The Pentagon on Tuesday suspended nonclassroom training for all Saudi Arabian students in U.S. military programs in response to the deadly shooting by a Saudi national at the Naval Air Station Pensacola in Florida last week.
The decision will affect nearly 900 Saudis studying at military facilities across the country. About 300 Saudis studying in Pensacola and two other Naval bases in Florida were suspended earlier Tuesday by the Navy. The students will continue to attend classes.
Deputy Defense Secretary David Norquist also ordered a review of the vetting process for all international students enrolled at U.S. military facilities. More than 5,000 international military students are in the United States.
Norquist asked that the review be completed within 10 days. The suspension will remain in place until it is completed.
The order comes as the FBI on Tuesday revealed that the gunman, Mohammed Alshamrani, a 21-year-old lieutenant in the Saudi Royal Air Force had legally purchased the Glock 9mm handgun after obtaining a state hunting license.
Alshamrani opened fire in a classroom at the naval base Friday, killing three U.S. sailors and wounding eight others before he was killed by police.

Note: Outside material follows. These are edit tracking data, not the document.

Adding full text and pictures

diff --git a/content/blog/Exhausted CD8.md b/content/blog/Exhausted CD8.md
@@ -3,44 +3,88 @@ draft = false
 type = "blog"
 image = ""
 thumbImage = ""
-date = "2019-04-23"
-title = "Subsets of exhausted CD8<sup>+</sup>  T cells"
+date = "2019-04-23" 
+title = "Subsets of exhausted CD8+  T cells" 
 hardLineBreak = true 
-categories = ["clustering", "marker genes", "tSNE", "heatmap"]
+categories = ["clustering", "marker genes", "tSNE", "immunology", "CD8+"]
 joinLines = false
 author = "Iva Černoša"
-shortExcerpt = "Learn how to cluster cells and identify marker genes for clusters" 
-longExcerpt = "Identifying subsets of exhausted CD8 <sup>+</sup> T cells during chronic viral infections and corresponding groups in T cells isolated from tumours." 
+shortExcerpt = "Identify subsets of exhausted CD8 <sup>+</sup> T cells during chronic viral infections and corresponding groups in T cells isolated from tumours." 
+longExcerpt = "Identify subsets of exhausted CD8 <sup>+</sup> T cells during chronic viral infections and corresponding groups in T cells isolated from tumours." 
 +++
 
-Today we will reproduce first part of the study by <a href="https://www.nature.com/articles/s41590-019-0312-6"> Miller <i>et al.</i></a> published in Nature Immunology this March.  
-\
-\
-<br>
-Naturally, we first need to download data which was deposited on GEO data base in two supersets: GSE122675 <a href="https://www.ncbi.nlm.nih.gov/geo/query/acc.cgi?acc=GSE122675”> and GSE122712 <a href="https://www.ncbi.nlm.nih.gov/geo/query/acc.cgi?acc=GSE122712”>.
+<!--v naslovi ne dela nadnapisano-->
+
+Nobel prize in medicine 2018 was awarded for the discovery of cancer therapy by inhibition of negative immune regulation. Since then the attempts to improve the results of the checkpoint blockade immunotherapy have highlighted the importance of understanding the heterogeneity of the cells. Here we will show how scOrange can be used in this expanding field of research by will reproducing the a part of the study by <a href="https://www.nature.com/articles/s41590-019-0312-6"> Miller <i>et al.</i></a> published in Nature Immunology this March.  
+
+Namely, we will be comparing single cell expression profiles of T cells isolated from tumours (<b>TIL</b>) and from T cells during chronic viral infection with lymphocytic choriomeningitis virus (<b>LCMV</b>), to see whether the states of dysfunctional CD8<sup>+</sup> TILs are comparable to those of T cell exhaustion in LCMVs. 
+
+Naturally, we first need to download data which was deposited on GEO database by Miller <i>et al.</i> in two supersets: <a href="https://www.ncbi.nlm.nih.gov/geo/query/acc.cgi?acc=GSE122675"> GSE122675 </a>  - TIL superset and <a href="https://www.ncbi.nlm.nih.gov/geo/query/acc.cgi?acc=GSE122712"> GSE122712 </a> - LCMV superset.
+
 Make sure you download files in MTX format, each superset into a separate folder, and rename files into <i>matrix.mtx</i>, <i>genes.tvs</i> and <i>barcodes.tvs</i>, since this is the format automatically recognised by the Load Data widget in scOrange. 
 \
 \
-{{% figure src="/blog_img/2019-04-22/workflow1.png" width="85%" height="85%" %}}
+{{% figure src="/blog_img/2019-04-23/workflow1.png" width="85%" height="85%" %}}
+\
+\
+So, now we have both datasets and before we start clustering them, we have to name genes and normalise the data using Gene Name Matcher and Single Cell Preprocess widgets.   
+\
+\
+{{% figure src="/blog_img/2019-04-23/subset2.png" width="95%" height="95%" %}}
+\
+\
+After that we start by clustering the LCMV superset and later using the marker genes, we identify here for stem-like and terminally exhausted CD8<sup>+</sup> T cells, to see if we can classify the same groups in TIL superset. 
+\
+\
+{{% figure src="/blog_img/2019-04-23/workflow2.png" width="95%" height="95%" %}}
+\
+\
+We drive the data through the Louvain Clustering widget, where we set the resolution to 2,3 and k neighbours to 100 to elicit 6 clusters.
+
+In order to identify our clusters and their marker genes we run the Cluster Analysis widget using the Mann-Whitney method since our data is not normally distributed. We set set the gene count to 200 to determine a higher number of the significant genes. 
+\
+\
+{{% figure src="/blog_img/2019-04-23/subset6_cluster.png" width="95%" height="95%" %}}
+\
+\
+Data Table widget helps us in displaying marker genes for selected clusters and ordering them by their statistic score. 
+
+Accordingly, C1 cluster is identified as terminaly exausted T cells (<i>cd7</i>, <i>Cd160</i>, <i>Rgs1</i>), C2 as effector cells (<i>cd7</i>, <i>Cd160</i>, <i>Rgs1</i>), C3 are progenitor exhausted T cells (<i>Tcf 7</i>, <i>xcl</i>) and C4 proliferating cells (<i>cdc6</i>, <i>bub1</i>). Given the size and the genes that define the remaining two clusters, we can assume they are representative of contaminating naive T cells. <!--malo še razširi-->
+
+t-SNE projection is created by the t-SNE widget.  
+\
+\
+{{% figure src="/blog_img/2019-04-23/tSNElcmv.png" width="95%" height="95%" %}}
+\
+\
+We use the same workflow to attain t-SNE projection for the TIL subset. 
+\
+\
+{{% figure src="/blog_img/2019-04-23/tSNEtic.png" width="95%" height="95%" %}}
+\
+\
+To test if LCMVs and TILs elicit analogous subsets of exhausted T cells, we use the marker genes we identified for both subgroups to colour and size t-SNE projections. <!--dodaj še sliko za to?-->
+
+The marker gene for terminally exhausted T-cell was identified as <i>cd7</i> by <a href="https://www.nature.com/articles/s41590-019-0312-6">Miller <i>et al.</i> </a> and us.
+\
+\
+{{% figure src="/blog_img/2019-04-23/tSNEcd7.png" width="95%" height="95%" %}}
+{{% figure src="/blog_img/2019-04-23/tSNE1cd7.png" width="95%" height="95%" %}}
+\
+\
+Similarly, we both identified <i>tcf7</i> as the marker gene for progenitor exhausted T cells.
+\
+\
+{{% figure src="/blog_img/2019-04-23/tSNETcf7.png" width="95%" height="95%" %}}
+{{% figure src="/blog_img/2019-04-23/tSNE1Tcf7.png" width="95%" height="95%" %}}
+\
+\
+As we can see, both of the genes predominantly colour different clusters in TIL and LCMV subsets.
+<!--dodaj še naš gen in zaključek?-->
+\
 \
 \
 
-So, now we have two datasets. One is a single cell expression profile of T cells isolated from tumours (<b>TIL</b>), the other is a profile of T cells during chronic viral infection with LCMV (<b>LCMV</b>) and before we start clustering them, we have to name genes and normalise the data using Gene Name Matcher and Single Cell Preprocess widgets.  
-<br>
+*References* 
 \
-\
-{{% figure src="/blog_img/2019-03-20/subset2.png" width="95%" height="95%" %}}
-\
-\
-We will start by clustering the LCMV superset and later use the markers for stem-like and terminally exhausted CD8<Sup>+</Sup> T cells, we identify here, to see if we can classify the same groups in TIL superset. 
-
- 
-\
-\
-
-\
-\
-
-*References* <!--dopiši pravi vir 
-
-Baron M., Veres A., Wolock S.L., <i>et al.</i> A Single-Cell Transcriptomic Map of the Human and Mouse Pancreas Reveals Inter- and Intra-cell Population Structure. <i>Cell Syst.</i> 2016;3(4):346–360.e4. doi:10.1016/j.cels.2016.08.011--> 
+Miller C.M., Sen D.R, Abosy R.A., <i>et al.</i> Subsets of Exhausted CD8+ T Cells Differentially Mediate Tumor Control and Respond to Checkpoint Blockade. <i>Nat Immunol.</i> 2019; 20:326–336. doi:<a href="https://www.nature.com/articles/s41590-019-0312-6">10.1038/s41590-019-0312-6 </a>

A valid hunting license is one of the exceptions to the federal law that bars anyone traveling to the United States on a nonimmigrant visa to own weapons or ammunition.